The Dolphins enter the season with a crowded backfield, and the expectation is that this will end up looking a lot like the Shanahan offense in San Francisco has, with an endless stream of running backs stepping into the starting role and succeeding. The assumption is Chase Edmonds and Raheem Mostert will get the first crack at it, but Michel lingers as a proven, if not particularly explosive, option. If this offense is anything like the 49ers, you'll want whichever back is getting carries, and Michel could be that guy if he has a strong training camp or injuries crop up on the depth chart ahead of him. Edmonds and Mostert haven't exactly proven they can handle an RB1 workload, either.
Depending on how you rank them, Hill is either the best offensive player the Dolphins have had since the early 2010s (Brandon Marshall), the early-2000s (Ricky Williams), or the late 90s (Dan Marino). Add in the expectation that McDaniel will help this whole offense take a step forward, and the breakout case for Tagovailoa is pretty obvious. He's a talented (if limited) young quarterback whose supporting cast just got a lot better. This is truly a make-or-break season for Tagovailoa, and if he doesn't start to look like the long-term answer, Miami will probably start looking for one again -- not that they ever really stopped, based on the Deshaun Watson and Tom Brady rumors over the past few seasons. Tagovailoa doesn't have the big arm or rushing abilities to break into the elite tier of quarterbacks, but it's not out of the question he could become a Kirk Cousins-esque, low-end, must-start QB.
I don't think Hill will bust, but it's pretty much impossible to argue he isn't the biggest risk on this roster. Hill's price is discounted from his time in Kansas City, but you'll still likely have to spend a second-round pick if you want him. I think he can be worth that, but it's worth remembering that the only Fantasy relevant WR Tagovailoa has had in two years was Waddle, who needed massive volume to get there.

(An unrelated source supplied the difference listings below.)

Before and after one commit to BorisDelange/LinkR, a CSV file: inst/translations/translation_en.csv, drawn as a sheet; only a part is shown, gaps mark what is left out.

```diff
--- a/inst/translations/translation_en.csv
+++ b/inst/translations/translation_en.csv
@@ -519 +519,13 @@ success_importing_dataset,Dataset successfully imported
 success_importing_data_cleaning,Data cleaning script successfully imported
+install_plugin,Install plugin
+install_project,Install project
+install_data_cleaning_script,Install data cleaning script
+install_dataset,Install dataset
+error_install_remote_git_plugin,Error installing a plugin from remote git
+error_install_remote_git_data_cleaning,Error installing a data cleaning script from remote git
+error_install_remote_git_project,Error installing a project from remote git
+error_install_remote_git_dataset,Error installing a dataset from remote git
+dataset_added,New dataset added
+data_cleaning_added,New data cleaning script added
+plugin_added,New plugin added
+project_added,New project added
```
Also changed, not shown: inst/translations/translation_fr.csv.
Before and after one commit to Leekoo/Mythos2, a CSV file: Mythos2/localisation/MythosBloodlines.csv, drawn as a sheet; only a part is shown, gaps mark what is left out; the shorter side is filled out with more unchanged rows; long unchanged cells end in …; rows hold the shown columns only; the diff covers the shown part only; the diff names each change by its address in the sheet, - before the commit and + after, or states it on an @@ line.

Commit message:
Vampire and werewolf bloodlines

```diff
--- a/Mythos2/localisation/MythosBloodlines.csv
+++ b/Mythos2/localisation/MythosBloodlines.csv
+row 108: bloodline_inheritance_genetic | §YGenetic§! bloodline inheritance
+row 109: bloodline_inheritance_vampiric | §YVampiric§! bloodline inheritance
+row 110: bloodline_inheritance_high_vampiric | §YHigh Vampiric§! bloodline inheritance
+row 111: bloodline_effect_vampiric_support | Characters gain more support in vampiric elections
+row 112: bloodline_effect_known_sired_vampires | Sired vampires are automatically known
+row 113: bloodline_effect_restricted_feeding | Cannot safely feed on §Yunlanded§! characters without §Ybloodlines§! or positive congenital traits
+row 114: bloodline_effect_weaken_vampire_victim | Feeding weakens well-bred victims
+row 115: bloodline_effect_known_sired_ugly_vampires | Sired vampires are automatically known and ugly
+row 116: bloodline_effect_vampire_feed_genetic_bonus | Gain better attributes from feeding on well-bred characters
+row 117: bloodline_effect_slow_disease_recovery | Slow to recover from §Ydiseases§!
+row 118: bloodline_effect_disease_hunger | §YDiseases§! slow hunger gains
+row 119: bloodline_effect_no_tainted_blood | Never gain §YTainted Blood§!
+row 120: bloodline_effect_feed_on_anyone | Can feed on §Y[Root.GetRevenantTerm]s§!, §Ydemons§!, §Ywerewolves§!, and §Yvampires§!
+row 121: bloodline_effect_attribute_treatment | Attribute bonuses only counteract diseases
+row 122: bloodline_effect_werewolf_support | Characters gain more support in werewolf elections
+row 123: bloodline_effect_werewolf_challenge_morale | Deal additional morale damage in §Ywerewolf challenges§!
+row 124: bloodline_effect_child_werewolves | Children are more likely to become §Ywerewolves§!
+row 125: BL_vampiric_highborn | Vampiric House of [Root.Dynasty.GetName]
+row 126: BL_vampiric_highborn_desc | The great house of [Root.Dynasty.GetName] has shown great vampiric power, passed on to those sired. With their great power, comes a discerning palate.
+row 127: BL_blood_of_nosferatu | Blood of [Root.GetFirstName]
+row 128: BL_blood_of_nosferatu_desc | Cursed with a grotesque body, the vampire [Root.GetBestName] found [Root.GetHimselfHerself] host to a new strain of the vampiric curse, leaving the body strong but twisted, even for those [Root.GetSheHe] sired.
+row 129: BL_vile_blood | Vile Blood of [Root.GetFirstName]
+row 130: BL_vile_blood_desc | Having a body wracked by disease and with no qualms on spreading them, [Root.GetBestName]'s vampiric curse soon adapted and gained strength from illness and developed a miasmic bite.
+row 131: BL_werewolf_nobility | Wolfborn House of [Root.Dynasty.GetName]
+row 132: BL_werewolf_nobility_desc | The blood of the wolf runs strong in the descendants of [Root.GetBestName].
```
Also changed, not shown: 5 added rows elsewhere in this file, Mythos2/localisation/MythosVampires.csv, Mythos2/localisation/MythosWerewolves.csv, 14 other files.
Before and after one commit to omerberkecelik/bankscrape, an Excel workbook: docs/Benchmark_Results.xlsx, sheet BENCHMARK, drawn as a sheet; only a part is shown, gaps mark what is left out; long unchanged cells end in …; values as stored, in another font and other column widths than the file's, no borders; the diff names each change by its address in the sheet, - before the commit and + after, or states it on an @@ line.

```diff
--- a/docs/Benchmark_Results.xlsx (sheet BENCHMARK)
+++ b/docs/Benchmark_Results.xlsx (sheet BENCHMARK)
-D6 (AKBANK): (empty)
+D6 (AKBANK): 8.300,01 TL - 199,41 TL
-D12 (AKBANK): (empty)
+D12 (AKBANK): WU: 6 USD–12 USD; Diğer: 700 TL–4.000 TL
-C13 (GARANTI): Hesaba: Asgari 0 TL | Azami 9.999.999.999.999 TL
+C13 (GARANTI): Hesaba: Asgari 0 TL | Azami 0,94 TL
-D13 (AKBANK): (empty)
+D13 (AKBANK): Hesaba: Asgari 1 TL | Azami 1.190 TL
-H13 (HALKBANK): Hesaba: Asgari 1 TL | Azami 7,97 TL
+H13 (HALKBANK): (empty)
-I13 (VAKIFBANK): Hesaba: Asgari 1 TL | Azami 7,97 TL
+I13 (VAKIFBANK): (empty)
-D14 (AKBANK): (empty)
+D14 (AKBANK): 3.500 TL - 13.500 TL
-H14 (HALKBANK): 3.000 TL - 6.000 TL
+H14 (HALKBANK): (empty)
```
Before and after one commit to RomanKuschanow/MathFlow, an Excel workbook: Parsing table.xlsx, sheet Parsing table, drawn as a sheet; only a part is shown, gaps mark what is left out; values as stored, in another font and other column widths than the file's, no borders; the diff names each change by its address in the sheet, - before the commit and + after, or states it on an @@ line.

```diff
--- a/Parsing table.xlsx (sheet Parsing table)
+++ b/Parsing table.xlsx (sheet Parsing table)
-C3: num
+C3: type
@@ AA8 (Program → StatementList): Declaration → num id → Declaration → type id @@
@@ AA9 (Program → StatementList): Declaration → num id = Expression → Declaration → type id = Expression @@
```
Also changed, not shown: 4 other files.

A bet on Hill is a bet on this offense taking a big step forward, and if that doesn't happen, Hill could very well end up a mid-range WR2, with big weekly potential but frustrating lows as well.